[Stored records]
*** Block opens ***
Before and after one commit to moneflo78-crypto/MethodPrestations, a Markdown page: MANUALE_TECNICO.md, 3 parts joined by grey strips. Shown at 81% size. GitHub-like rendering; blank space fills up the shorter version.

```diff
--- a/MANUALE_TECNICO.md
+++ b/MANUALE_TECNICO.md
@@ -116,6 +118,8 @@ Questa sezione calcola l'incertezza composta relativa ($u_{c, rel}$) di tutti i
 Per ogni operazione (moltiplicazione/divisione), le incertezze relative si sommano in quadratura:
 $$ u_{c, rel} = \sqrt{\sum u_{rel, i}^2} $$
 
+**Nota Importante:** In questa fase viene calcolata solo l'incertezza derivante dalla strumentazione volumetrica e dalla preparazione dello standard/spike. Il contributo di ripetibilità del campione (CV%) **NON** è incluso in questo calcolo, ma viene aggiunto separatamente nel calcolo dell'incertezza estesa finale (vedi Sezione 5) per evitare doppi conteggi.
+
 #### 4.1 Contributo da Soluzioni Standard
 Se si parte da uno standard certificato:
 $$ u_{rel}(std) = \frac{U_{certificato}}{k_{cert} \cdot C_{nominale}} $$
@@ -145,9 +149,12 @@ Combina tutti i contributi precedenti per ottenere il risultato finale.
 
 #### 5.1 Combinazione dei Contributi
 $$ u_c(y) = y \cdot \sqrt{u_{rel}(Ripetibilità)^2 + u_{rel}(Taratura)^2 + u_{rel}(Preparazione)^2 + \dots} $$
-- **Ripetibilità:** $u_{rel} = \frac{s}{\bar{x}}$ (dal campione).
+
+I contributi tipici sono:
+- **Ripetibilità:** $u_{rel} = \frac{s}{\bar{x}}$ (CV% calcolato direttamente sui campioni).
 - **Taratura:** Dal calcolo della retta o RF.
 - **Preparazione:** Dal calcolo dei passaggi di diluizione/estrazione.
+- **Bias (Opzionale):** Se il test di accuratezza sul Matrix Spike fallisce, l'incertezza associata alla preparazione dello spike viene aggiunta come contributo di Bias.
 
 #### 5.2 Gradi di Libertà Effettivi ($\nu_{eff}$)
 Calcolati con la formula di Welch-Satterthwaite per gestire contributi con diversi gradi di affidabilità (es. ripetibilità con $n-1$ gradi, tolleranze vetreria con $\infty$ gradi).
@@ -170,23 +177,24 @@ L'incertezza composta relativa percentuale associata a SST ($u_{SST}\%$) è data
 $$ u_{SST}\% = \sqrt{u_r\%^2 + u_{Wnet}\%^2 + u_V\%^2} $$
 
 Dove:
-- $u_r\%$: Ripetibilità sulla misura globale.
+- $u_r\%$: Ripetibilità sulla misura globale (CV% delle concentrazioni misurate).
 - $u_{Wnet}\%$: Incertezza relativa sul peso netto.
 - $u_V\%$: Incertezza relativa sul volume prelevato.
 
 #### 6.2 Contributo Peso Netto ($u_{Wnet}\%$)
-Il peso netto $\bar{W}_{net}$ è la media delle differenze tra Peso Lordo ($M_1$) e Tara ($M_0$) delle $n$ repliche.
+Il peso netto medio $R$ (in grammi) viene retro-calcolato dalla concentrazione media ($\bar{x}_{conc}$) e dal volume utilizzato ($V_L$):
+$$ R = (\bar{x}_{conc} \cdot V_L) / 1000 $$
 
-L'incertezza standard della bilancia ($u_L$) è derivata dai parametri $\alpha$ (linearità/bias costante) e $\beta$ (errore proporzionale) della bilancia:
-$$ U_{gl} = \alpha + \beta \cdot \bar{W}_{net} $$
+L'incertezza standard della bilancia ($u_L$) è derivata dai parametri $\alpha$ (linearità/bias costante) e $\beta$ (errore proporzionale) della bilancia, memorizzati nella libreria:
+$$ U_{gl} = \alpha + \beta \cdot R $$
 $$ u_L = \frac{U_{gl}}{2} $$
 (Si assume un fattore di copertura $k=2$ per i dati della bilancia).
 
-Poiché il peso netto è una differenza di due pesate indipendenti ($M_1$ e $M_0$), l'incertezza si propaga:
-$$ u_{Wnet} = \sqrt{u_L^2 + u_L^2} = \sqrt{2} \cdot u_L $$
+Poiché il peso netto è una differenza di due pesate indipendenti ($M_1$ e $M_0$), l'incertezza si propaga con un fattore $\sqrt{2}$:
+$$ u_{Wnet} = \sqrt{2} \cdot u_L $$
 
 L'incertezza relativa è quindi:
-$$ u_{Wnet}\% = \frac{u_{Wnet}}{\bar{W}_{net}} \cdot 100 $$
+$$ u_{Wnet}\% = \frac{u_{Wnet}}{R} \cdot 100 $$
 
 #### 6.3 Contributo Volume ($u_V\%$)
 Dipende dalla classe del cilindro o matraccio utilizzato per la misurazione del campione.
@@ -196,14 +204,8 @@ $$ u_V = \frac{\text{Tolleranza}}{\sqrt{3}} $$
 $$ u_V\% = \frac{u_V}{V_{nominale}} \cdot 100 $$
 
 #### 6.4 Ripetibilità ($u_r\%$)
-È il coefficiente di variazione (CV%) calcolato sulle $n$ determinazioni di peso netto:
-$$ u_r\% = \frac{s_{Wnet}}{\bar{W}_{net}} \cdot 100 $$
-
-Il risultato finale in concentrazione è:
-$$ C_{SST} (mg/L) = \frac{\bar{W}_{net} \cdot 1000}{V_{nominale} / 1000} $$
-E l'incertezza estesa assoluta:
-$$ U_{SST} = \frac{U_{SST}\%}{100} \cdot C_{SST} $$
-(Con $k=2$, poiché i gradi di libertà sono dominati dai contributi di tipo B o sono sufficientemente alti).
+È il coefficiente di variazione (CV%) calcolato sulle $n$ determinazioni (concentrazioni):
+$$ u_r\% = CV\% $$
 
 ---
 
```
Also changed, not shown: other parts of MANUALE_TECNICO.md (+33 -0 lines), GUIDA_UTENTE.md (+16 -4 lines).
*** Block closes ***
[WORK TASK] Every line of the data must be written out again word for word.

[FINAL ANSWER]
Before and after one commit to moneflo78-crypto/MethodPrestations, a Markdown page: MANUALE_TECNICO.md, 3 parts joined by grey strips. Shown at 81% size. GitHub-like rendering; blank space fills up the shorter version.

```diff
--- a/MANUALE_TECNICO.md
+++ b/MANUALE_TECNICO.md
@@ -116,6 +118,8 @@ Questa sezione calcola l'incertezza composta relativa ($u_{c, rel}$) di tutti i
 Per ogni operazione (moltiplicazione/divisione), le incertezze relative si sommano in quadratura:
 $$ u_{c, rel} = \sqrt{\sum u_{rel, i}^2} $$
 
+**Nota Importante:** In questa fase viene calcolata solo l'incertezza derivante dalla strumentazione volumetrica e dalla preparazione dello standard/spike. Il contributo di ripetibilità del campione (CV%) **NON** è incluso in questo calcolo, ma viene aggiunto separatamente nel calcolo dell'incertezza estesa finale (vedi Sezione 5) per evitare doppi conteggi.
+
 #### 4.1 Contributo da Soluzioni Standard
 Se si parte da uno standard certificato:
 $$ u_{rel}(std) = \frac{U_{certificato}}{k_{cert} \cdot C_{nominale}} $$
@@ -145,9 +149,12 @@ Combina tutti i contributi precedenti per ottenere il risultato finale.
 
 #### 5.1 Combinazione dei Contributi
 $$ u_c(y) = y \cdot \sqrt{u_{rel}(Ripetibilità)^2 + u_{rel}(Taratura)^2 + u_{rel}(Preparazione)^2 + \dots} $$
-- **Ripetibilità:** $u_{rel} = \frac{s}{\bar{x}}$ (dal campione).
+
+I contributi tipici sono:
+- **Ripetibilità:** $u_{rel} = \frac{s}{\bar{x}}$ (CV% calcolato direttamente sui campioni).
 - **Taratura:** Dal calcolo della retta o RF.
 - **Preparazione:** Dal calcolo dei passaggi di diluizione/estrazione.
+- **Bias (Opzionale):** Se il test di accuratezza sul Matrix Spike fallisce, l'incertezza associata alla preparazione dello spike viene aggiunta come contributo di Bias.
 
 #### 5.2 Gradi di Libertà Effettivi ($\nu_{eff}$)
 Calcolati con la formula di Welch-Satterthwaite per gestire contributi con diversi gradi di affidabilità (es. ripetibilità con $n-1$ gradi, tolleranze vetreria con $\infty$ gradi).
@@ -170,23 +177,24 @@ L'incertezza composta relativa percentuale associata a SST ($u_{SST}\%$) è data
 $$ u_{SST}\% = \sqrt{u_r\%^2 + u_{Wnet}\%^2 + u_V\%^2} $$
 
 Dove:
-- $u_r\%$: Ripetibilità sulla misura globale.
+- $u_r\%$: Ripetibilità sulla misura globale (CV% delle concentrazioni misurate).
 - $u_{Wnet}\%$: Incertezza relativa sul peso netto.
 - $u_V\%$: Incertezza relativa sul volume prelevato.
 
 #### 6.2 Contributo Peso Netto ($u_{Wnet}\%$)
-Il peso netto $\bar{W}_{net}$ è la media delle differenze tra Peso Lordo ($M_1$) e Tara ($M_0$) delle $n$ repliche.
+Il peso netto medio $R$ (in grammi) viene retro-calcolato dalla concentrazione media ($\bar{x}_{conc}$) e dal volume utilizzato ($V_L$):
+$$ R = (\bar{x}_{conc} \cdot V_L) / 1000 $$
 
-L'incertezza standard della bilancia ($u_L$) è derivata dai parametri $\alpha$ (linearità/bias costante) e $\beta$ (errore proporzionale) della bilancia:
-$$ U_{gl} = \alpha + \beta \cdot \bar{W}_{net} $$
+L'incertezza standard della bilancia ($u_L$) è derivata dai parametri $\alpha$ (linearità/bias costante) e $\beta$ (errore proporzionale) della bilancia, memorizzati nella libreria:
+$$ U_{gl} = \alpha + \beta \cdot R $$
 $$ u_L = \frac{U_{gl}}{2} $$
 (Si assume un fattore di copertura $k=2$ per i dati della bilancia).
 
-Poiché il peso netto è una differenza di due pesate indipendenti ($M_1$ e $M_0$), l'incertezza si propaga:
-$$ u_{Wnet} = \sqrt{u_L^2 + u_L^2} = \sqrt{2} \cdot u_L $$
+Poiché il peso netto è una differenza di due pesate indipendenti ($M_1$ e $M_0$), l'incertezza si propaga con un fattore $\sqrt{2}$:
+$$ u_{Wnet} = \sqrt{2} \cdot u_L $$
 
 L'incertezza relativa è quindi:
-$$ u_{Wnet}\% = \frac{u_{Wnet}}{\bar{W}_{net}} \cdot 100 $$
+$$ u_{Wnet}\% = \frac{u_{Wnet}}{R} \cdot 100 $$
 
 #### 6.3 Contributo Volume ($u_V\%$)
 Dipende dalla classe del cilindro o matraccio utilizzato per la misurazione del campione.
@@ -196,14 +204,8 @@ $$ u_V = \frac{\text{Tolleranza}}{\sqrt{3}} $$
 $$ u_V\% = \frac{u_V}{V_{nominale}} \cdot 100 $$
 
 #### 6.4 Ripetibilità ($u_r\%$)
-È il coefficiente di variazione (CV%) calcolato sulle $n$ determinazioni di peso netto:
-$$ u_r\% = \frac{s_{Wnet}}{\bar{W}_{net}} \cdot 100 $$
-
-Il risultato finale in concentrazione è:
-$$ C_{SST} (mg/L) = \frac{\bar{W}_{net} \cdot 1000}{V_{nominale} / 1000} $$
-E l'incertezza estesa assoluta:
-$$ U_{SST} = \frac{U_{SST}\%}{100} \cdot C_{SST} $$
-(Con $k=2$, poiché i gradi di libertà sono dominati dai contributi di tipo B o sono sufficientemente alti).
+È il coefficiente di variazione (CV%) calcolato sulle $n$ determinazioni (concentrazioni):
+$$ u_r\% = CV\% $$
 
 ---
 
```
Also changed, not shown: other parts of MANUALE_TECNICO.md (+33 -0 lines), GUIDA_UTENTE.md (+16 -4 lines).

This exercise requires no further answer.